EPSRC Reference: EP/C511794/1
Title: Complex Materials Discovery Portfolio Partnership
Principal Investigator: Rosseinsky, Professor M
Other Investigators:
Cooper, Professor A
Researcher Co-Investigators:
Project Partners:
CNRS Group Organic Materials Innovation Centre Powerwave UK Ltd
SAFC Hitech Tohoku University (Japan) University of Liverpool
Department: Chemistry
Organisation: University of Liverpool
Scheme: Portfolio Partnerships PreFEC
Starts: 01 October 2004 Ends: 30 September 2010 Value (£): 5,303,744
EPSRC Research Topic Classifications:
Materials Characterisation Materials Synthesis & Growth
EPSRC Industrial Sector Classifications:
Manufacturing Chemicals
Electronics
Related Grants:
Panel History:  
Summary on Grant Application Form

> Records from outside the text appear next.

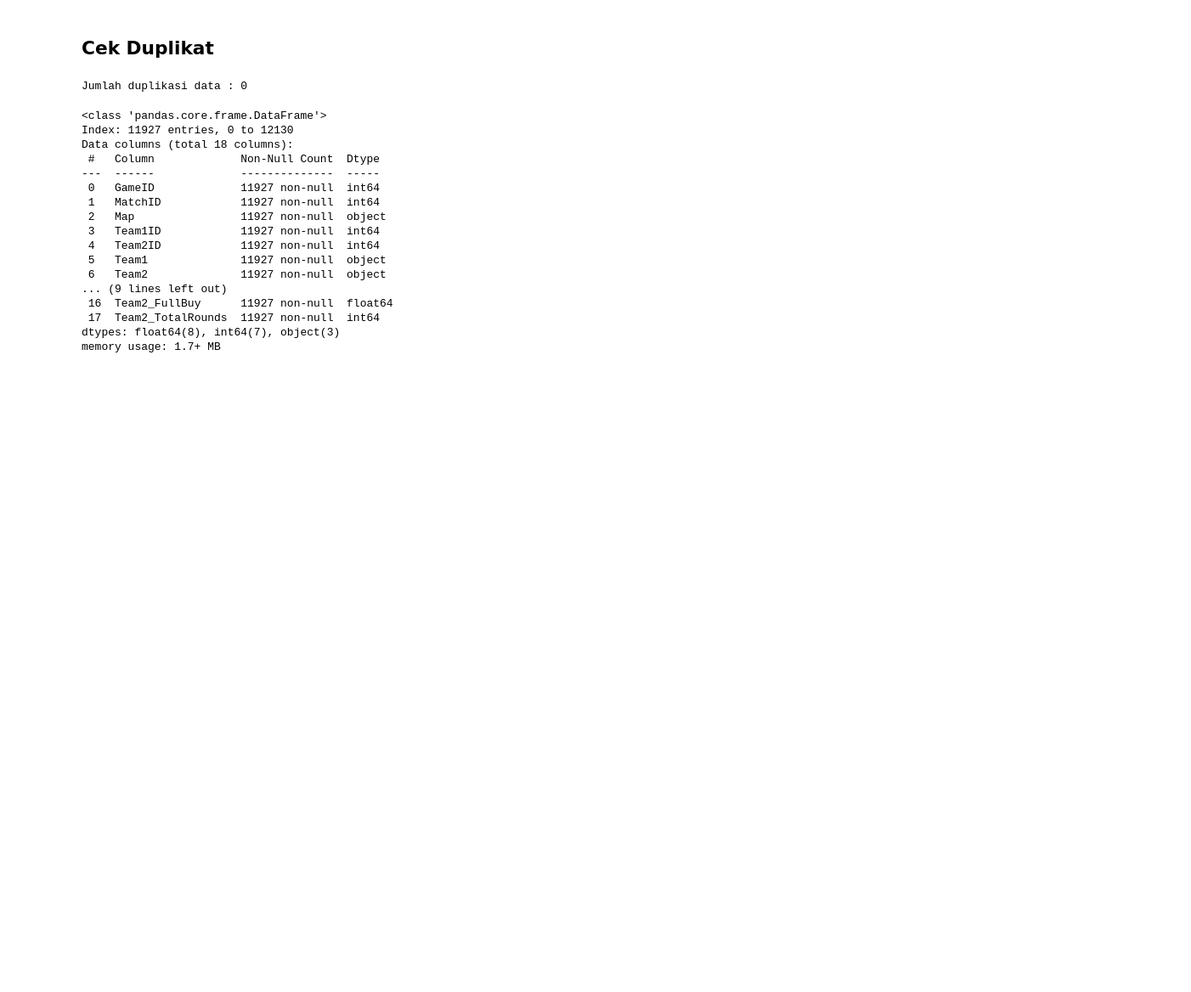
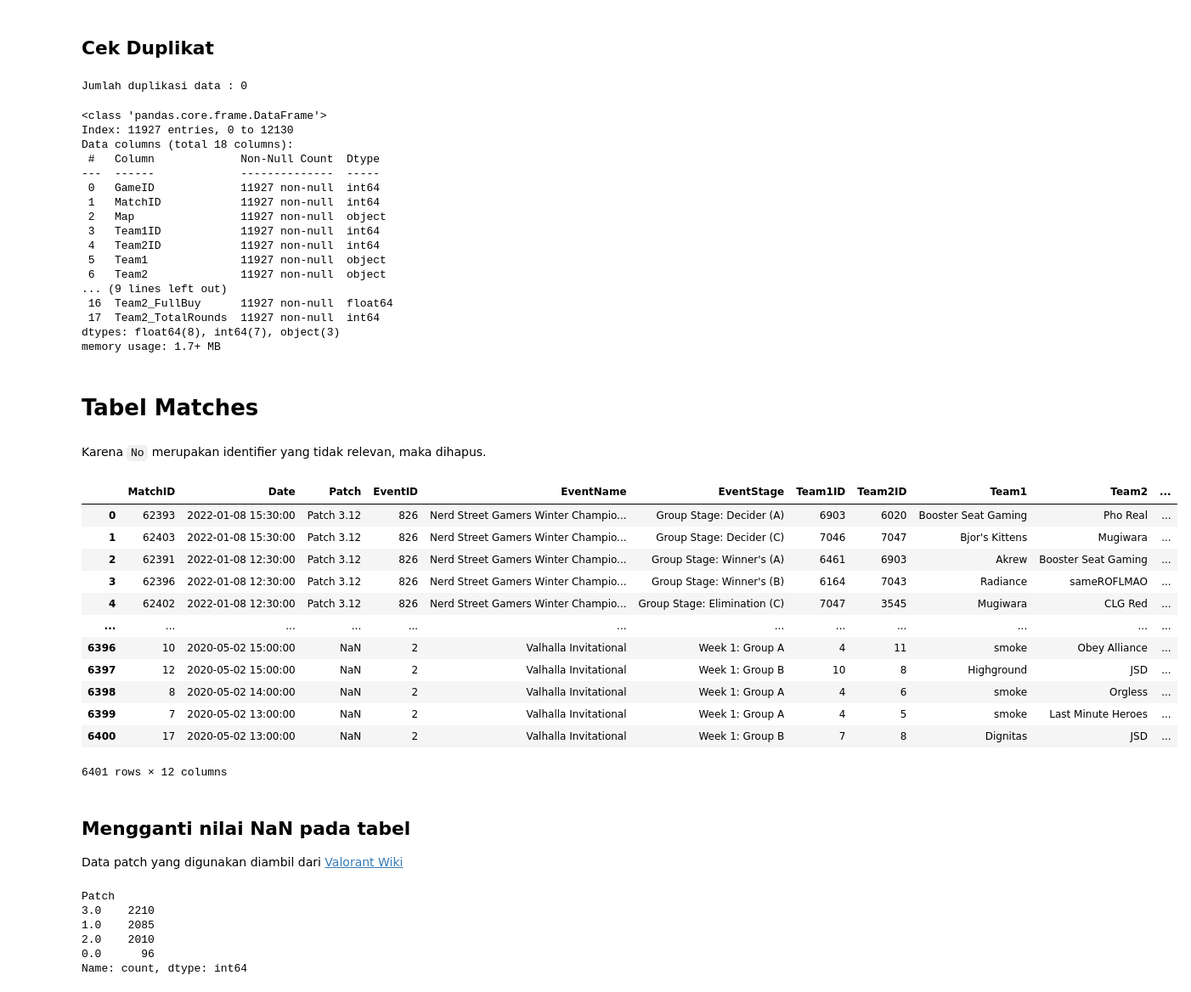
Before and after one commit to michaelsinanta/tk-kasdad, a Jupyter notebook: preprocessing.ipynb, the cells around one changed output. Shown: that part at 85% size. Saved outputs shown, nothing was run; the diff lists cells and outputs as text; code cells hidden in the pictures; blank space fills up the shorter version.

```diff
--- a/preprocessing.ipynb
+++ b/preprocessing.ipynb
@@ -378,3 +378,29 @@ Data columns (total 18 columns):
  17  Team2_TotalRounds  11927 non-null  int64
 dtypes: float64(8), int64(7), object(3)
 memory usage: 1.7+ MB
+# %% [markdown]
+# Tabel Matches
+# %%
+df_match = pd.read_csv('matches.csv')
+# %% [markdown]
+Karena `No` merupakan identifier yang tidak relevan, maka dihapus.
+# %%
+df_match = df_match.drop(['No'], axis=1)
+df_match
+# %% [output]
+|  | MatchID | Date | Patch | EventID | EventName | EventStage | Team1ID | Team2ID | Team1 | Team2 | ... |
+| 0 | 62393 | 2022-01-08 15:30:00 | Patch 3.12 | 826 | Nerd Street Gamers Winter Champio... | Group Stage: Decider (A) | 6903 | 6020 | Booster Seat Gaming | Pho Real | ... |
+| 1 | 62403 | 2022-01-08 15:30:00 | Patch 3.12 | 826 | Nerd Street Gamers Winter Champio... | Group Stage: Decider (C) | 7046 | 7047 | Bjor's Kittens | Mugiwara | ... |
+| 2 | 62391 | 2022-01-08 12:30:00 | Patch 3.12 | 826 | Nerd Street Gamers Winter Champio... | Group Stage: Winner's (A) | 6461 | 6903 | Akrew | Booster Seat Gaming | ... |
+| 3 | 62396 | 2022-01-08 12:30:00 | Patch 3.12 | 826 | Nerd Street Gamers Winter Champio... | Group Stage: Winner's (B) | 6164 | 7043 | Radiance | sameROFLMAO | ... |
+| 4 | 62402 | 2022-01-08 12:30:00 | Patch 3.12 | 826 | Nerd Street Gamers Winter Champio... | Group Stage: Elimination (C) | 7047 | 3545 | Mugiwara | CLG Red | ... |
+| ... | ... | ... | ... | ... | ... | ... | ... | ... | ... | ... | ... |
+| 6396 | 10 | 2020-05-02 15:00:00 | NaN | 2 | Valhalla Invitational | Week 1: Group A | 4 | 11 | smoke | Obey Alliance | ... |
+| 6397 | 12 | 2020-05-02 15:00:00 | NaN | 2 | Valhalla Invitational | Week 1: Group B | 10 | 8 | Highground | JSD | ... |
+| 6398 | 8 | 2020-05-02 14:00:00 | NaN | 2 | Valhalla Invitational | Week 1: Group A | 4 | 6 | smoke | Orgless | ... |
+| 6399 | 7 | 2020-05-02 13:00:00 | NaN | 2 | Valhalla Invitational | Week 1: Group A | 4 | 5 | smoke | Last Minute Heroes | ... |
+| 6400 | 17 | 2020-05-02 13:00:00 | NaN | 2 | Valhalla Invitational | Week 1: Group B | 7 | 8 | Dignitas | JSD | ... |
+6401 rows × 12 columns
+# %% [markdown]
+## Mengganti nilai NaN pada tabel
+Data patch yang digunakan diambil dari [Valorant Wiki](https://valorant.fandom.com/wiki/Patch_Notes)
@@ -380,0 +437,10 @@ memory usage: 1.7+ MB
+# %%
+df_matches_final['Patch'] = df_matches_final['Patch'].str.extract(r'(\d)\.\d+').astype(float)
+df_matches_final['Patch'].value_counts()
+# %% [output]
+Patch
+3.0    2210
+1.0    2085
+2.0    2010
+0.0      96
+Name: count, dtype: int64
```
Also changed, not shown: parts of 17 cells of this notebook.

A grand challenge in science is the controlled assembly of atoms and molecules into novel forms as the basis for new physical phenomena and next-generation technologies. This Portfolio Partnership will focus on materials discovery through the development of fundamental synthesis capabilities that will allow structure and composition to be controlled and predicted on length scales from the unit cell to microns. The science we target will empower societal efforts to face such challenges as sustainable development (energy sources and storage, catalysis, alternative solvents), information and communications technologies, and the development of complex 'bioinspired' materials. Our overall goal is to design and synthesize materials that are unimaginable today; for example, to make completely synthetic structures from materials such as silica, metals, and polymers which have some of the hierarchical complexity of natural living organisms but retain and enhance the function of the non-natural component.Although we have extensive characterisation expertise and applications - specific programmes in areas such as microwave resonators for telecommunications and nanocomposites for home and personal care applications - it is the fundamental expertise in discovery of new states of matter which is the internationally-leading expertise we aim to build on here. The scientific capability of the partnership team encompasses a vast range of topical materials and associated functionality - from dense inorganic oxide materials (with electron and ion transport and polarisation properties responsible for superconductivity, magnetoresistance, ferro - and dielectric behaviour and (electro) catalysis) via molecular extended solids (open-framework materials for gas storage and catalysis, fullerene-based superconducting and magnetic materials) to flexible organic-based polymers with the capability to both mimic and improve on Nature, to support and enhance chemically functional molecules, and to impose nanostructured order on particles and molecules. The Partnership will focus its research activity on the most exciting problems within these areas and aggressively exploit the potential for the discovery of unprecedented materials that is opened by the diversity of length scales over which we work. Four research themes have been selected to reflect the most important problems where materials discovery can set the research agenda, reflecting the need for synthetic control, predictable modular modification of structure and enhancement of function and organisation over multiple length scales:Functional porous solids (e.g., nanoporous materials for hydrogen storage which operate by capturing the H2 guest with gated windows ; synthetic equivalents of biological spores - templated porous materials for controlled gated release of nanoparticle hosts) Multifunctional materials (e.g.,molecular factories with segregated function that act like cells)Highly correlated electronic systems (e.g., materials to allow electron spin to be exploited in electronic devices)Unthinkable materials (e.g., polymers that dissolve in compressed gases such as C02 to enable new, 'green' processes)The proposal rests on our track record for the intelligent design and innovative synthesis of real materials, informed by application of Density Functional Theory, modelling, and enabled by informatics for experimental design and analytical prediction. New state-of-theart capability developments (e.g., high-throughput synthesis approaches and use of robotics; FEG electron microscopy to allow continuous analysis over nm-mm length scales) will also be deployed.The Partnership will have the capability and procedural flexibility to address these challenges by exploiting the unique combination of skills and equipment base in Liverpool - the ability to perform internationally-leading science over a range of length scales is particularly enabling in allowing us to tackle ambitious problems that other groups simply lack the scientific basis and instrumental backing to deal with effectively.The Partnership mechanism will give our synthetic/discovery programme much higher impact by enhanced, targeted collaboration with the wide range of application and measurement groups that we work with in the UK and internationally, in industrial and academic sectors.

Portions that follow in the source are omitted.